[EXERCISE MATERIALS — start]

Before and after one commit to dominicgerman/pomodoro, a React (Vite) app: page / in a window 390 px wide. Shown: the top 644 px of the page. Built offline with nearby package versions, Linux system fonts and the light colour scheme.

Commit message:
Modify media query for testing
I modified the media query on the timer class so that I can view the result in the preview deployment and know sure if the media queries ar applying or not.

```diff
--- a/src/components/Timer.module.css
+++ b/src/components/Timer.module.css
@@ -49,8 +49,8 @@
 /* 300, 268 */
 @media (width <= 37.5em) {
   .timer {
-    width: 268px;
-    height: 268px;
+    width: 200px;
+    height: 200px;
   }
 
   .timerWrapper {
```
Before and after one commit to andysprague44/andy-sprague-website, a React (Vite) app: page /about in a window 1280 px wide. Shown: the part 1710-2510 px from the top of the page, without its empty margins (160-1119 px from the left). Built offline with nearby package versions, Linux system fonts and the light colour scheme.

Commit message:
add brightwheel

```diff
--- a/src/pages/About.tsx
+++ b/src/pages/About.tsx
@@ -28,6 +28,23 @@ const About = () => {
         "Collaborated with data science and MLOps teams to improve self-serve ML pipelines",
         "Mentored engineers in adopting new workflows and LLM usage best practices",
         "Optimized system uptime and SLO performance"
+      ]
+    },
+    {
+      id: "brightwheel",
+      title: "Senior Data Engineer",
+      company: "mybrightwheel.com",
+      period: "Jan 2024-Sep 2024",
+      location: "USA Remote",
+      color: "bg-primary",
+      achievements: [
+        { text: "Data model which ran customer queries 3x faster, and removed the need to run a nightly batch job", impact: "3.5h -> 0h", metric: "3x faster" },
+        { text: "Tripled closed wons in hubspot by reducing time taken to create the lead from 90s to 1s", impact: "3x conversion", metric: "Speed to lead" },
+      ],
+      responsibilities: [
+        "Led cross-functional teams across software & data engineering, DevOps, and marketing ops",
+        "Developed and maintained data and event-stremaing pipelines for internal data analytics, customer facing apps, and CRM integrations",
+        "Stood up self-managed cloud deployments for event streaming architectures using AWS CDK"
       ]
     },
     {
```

[EXERCISE MATERIALS — finish]

> **EXERCISE BRIEF**
Across the data, pull every line containing the string "components".

> **OUTPUT FOR THIS TASK**
--- a/src/components/Timer.module.css
+++ b/src/components/Timer.module.css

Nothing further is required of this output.